Communication of medical information to the layman is an art. Fabricant and Conklin fortunately have something of the artist in them. Their "dangerous cold" is painted for popular consumption in opaque medical pigments. In a book written jointly by a laryngologist and a professional writer, some obvious puns and exclamation points are inevitable but do not get out of hand.
Half of the volume describes many of the upper respiratory complications related to the common cold, and freely discusses symptoms of the common diseases of sinuses, tonsils, and larynx. In one chapter allergies and their place in upper respiratory infection are placed in proper relation.
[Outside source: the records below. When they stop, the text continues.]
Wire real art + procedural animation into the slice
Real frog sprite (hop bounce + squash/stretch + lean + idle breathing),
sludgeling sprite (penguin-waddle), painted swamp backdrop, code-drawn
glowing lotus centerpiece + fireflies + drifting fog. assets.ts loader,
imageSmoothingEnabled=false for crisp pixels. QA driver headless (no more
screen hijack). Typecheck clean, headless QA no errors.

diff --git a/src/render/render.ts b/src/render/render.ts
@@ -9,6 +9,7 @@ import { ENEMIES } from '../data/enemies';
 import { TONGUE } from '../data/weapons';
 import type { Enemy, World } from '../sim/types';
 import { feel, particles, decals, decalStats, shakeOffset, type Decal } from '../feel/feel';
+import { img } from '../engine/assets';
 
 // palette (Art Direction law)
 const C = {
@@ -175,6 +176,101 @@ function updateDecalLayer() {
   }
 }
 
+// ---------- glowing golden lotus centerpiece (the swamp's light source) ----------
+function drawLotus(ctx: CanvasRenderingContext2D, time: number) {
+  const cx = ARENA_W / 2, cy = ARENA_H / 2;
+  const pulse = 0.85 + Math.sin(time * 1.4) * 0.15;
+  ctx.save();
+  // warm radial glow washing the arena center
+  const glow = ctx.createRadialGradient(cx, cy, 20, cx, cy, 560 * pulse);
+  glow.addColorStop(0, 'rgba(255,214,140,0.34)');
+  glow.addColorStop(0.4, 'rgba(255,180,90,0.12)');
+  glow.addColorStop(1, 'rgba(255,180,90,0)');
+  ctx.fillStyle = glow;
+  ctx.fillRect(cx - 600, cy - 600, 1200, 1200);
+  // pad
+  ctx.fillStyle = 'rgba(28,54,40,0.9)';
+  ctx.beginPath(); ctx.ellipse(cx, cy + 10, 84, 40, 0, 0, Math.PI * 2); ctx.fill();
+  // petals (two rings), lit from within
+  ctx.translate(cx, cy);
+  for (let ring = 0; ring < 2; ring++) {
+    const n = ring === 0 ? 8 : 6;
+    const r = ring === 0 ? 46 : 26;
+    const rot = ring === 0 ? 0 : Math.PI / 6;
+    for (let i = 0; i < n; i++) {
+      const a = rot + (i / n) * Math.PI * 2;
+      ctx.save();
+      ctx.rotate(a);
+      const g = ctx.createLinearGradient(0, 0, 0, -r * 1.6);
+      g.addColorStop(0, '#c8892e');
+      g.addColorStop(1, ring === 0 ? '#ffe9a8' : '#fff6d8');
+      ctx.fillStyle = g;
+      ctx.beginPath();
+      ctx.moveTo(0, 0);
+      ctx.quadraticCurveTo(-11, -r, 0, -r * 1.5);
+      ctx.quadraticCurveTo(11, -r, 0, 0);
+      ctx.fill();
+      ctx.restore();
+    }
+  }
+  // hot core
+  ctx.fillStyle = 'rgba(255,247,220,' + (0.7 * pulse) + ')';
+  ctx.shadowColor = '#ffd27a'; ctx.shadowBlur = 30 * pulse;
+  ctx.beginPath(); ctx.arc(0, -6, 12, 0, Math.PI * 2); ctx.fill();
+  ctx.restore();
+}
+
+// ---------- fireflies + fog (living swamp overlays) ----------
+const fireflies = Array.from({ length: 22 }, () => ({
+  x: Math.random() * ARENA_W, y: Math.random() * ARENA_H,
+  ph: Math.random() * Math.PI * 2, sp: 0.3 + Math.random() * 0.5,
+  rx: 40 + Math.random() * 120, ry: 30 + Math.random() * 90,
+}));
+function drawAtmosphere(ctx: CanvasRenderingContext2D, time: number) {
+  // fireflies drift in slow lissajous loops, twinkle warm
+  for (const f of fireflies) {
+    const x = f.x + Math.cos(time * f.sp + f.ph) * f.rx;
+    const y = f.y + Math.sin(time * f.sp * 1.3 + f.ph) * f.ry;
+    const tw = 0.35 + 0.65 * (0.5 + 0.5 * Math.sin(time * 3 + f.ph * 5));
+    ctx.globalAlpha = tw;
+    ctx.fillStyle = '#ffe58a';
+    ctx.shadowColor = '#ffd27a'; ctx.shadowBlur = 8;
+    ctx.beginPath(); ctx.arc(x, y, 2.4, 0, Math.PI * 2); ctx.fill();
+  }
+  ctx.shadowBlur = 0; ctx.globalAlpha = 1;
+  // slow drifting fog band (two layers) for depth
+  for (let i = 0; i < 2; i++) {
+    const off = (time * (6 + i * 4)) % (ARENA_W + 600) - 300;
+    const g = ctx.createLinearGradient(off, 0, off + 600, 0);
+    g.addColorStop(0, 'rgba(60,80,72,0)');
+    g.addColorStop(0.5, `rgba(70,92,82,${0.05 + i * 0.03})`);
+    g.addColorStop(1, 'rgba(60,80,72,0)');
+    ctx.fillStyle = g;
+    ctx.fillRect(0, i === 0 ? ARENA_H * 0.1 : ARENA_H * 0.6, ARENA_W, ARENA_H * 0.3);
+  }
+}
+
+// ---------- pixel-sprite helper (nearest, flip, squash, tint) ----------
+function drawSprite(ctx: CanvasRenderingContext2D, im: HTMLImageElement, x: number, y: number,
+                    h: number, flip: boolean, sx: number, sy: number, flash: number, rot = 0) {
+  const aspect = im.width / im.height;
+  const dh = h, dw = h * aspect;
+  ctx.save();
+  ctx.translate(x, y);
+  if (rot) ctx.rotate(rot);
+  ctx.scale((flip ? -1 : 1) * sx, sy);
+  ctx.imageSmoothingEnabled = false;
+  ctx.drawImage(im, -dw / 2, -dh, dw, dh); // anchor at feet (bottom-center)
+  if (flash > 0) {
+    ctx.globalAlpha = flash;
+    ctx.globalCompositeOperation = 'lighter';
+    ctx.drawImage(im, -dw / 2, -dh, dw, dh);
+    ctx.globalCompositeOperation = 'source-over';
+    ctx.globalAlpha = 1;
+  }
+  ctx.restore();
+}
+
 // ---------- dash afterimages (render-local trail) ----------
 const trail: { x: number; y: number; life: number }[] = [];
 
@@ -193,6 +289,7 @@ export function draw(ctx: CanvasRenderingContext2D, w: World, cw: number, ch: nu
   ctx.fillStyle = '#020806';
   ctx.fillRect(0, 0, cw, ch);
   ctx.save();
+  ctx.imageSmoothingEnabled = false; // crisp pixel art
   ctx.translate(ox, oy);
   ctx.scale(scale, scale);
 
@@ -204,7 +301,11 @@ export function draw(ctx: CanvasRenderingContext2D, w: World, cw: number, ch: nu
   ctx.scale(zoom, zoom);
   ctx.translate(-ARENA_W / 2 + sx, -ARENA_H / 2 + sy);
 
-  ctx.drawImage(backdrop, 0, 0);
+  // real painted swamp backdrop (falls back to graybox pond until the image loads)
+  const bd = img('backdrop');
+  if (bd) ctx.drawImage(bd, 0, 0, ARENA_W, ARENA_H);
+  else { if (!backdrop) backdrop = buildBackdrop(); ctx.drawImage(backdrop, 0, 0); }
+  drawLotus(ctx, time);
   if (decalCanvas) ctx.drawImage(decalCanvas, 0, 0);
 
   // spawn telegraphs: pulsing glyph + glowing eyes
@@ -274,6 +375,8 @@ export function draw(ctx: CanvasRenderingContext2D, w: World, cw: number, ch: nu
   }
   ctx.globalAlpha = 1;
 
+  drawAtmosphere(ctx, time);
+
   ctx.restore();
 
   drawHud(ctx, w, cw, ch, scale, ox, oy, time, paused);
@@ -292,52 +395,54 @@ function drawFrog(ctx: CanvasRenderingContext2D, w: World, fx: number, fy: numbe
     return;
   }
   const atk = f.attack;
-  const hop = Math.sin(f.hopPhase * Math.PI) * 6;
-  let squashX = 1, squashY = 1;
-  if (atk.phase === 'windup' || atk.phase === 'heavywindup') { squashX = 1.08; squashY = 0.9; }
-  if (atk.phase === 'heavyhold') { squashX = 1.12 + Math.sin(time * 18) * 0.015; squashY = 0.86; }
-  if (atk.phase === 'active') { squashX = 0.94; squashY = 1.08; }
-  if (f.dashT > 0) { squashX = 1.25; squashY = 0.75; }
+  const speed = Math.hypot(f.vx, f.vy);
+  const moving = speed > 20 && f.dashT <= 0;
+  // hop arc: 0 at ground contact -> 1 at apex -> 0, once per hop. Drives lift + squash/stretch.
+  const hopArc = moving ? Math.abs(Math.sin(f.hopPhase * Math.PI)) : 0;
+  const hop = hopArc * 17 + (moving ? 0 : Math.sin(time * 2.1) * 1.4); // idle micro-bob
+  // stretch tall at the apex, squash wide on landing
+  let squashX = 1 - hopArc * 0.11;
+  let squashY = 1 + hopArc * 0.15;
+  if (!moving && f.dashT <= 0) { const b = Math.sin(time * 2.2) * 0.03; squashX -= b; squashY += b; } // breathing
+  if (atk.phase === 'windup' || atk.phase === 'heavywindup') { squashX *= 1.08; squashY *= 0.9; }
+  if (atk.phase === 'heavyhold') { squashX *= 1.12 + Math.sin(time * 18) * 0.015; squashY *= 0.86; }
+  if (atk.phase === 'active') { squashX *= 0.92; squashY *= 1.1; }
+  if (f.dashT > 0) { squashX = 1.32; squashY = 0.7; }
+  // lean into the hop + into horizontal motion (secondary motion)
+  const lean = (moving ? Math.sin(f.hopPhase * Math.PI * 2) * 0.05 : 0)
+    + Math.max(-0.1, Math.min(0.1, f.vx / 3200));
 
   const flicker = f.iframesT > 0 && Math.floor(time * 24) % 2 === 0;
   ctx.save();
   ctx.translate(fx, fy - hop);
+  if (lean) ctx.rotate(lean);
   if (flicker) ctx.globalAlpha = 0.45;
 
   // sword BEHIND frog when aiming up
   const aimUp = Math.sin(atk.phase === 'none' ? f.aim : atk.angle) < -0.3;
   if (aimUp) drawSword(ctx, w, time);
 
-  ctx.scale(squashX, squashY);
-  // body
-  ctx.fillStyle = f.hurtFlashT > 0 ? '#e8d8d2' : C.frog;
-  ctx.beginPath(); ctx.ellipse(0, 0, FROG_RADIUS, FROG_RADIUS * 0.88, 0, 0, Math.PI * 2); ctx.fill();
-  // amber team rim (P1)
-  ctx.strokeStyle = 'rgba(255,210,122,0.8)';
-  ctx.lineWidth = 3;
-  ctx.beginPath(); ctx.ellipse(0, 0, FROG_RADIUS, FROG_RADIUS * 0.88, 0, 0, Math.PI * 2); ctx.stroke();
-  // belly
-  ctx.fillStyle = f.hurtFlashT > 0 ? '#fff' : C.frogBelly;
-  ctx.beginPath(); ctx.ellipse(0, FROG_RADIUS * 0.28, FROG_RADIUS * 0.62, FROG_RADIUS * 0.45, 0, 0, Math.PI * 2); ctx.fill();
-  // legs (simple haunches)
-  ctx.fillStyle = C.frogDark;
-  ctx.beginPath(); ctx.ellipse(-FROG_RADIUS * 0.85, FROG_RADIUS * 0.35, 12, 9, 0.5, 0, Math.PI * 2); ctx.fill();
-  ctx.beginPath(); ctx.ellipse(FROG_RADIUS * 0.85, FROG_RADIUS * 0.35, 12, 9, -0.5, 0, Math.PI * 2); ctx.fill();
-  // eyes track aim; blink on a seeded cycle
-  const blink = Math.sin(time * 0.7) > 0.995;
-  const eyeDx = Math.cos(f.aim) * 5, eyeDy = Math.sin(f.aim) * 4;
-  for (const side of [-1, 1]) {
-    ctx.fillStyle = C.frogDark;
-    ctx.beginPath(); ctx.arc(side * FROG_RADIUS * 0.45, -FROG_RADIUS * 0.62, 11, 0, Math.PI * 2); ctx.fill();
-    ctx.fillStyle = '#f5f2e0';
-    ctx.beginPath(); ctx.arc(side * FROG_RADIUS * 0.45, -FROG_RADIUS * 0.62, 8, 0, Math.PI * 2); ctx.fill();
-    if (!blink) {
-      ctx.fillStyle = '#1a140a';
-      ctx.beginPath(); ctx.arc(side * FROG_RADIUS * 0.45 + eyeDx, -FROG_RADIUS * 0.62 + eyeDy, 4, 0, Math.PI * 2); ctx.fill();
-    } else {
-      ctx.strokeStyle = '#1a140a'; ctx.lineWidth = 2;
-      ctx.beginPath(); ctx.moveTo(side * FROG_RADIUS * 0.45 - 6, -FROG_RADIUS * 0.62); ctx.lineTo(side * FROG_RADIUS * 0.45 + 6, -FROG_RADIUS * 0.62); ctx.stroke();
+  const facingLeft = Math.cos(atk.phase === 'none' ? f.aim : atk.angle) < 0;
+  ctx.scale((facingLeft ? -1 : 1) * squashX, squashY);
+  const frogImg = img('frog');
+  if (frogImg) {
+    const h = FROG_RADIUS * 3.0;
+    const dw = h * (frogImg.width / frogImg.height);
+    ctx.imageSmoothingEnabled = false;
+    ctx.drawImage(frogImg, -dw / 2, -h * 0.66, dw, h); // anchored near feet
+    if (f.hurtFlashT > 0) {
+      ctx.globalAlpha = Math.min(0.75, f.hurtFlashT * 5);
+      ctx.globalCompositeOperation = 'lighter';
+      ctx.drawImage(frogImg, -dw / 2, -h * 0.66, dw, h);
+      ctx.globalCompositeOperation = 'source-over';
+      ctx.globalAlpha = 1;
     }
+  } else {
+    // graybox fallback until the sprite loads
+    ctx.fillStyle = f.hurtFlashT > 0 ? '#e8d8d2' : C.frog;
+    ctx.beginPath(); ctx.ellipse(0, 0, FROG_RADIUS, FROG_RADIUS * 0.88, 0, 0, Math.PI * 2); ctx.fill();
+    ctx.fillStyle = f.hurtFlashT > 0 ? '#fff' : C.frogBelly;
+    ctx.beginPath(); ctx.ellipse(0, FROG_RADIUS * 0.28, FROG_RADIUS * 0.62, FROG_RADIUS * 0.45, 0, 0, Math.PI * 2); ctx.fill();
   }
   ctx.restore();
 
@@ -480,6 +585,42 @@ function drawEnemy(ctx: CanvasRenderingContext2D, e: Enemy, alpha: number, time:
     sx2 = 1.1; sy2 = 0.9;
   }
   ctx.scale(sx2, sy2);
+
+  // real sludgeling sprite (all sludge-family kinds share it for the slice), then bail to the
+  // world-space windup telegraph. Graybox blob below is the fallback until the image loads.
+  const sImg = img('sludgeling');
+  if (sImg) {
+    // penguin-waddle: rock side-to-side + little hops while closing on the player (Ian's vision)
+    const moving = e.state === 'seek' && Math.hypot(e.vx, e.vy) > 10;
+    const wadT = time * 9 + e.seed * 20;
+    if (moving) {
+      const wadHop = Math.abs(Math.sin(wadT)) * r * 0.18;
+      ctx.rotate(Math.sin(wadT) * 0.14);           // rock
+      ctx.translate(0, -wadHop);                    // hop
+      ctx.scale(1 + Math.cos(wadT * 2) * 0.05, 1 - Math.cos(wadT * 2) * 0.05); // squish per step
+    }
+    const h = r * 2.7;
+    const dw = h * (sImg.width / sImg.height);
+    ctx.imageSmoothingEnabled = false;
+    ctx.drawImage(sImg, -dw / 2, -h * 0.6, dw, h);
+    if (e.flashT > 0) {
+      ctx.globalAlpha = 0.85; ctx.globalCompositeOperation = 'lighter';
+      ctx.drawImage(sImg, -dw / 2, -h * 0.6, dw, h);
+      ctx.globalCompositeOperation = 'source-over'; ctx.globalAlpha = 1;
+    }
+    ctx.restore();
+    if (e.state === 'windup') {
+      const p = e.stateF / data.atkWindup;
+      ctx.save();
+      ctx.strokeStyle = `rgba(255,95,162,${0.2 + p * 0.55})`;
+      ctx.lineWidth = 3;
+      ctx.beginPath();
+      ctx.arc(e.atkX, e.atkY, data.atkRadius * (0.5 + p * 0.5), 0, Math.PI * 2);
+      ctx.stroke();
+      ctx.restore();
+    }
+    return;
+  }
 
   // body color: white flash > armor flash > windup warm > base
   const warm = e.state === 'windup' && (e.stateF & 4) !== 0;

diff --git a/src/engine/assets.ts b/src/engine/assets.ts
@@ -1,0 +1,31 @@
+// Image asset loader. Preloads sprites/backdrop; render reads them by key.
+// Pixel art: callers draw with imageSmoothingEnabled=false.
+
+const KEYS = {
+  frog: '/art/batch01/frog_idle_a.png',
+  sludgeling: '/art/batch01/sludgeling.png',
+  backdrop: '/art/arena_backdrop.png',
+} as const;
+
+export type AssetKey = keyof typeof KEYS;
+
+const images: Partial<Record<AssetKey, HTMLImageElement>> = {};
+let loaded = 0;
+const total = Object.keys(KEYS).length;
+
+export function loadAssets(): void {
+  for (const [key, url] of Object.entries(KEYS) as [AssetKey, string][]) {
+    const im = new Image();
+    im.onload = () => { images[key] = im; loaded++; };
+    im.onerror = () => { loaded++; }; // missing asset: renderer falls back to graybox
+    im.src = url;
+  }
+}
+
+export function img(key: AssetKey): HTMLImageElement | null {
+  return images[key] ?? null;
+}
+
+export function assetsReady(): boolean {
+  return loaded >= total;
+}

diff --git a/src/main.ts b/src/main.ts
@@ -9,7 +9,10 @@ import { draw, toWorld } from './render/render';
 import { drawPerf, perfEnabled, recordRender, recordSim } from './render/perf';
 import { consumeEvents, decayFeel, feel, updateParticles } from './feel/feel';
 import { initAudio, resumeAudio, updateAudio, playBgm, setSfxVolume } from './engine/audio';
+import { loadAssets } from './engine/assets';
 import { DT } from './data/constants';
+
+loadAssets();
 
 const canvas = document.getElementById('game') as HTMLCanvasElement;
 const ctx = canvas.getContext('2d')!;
In another chapter, on coughing, each symptom of nasopharyngeal infection is weighed in turn on the respiratory balance. If the reader is advised to see his physician rather frequently, there is a corresponding accent on eliminating much of the economic loss and physical discomfort caused
Fite GL. The Dangerous Cold: Its Cures and Complications. JAMA. 1965;192(6):577. doi:10.1001/jama.1965.03080190143047
Coronavirus Resource Center
Customize your JAMA Network experience by selecting one or more topics from the list below.
Create a personal account or sign in to: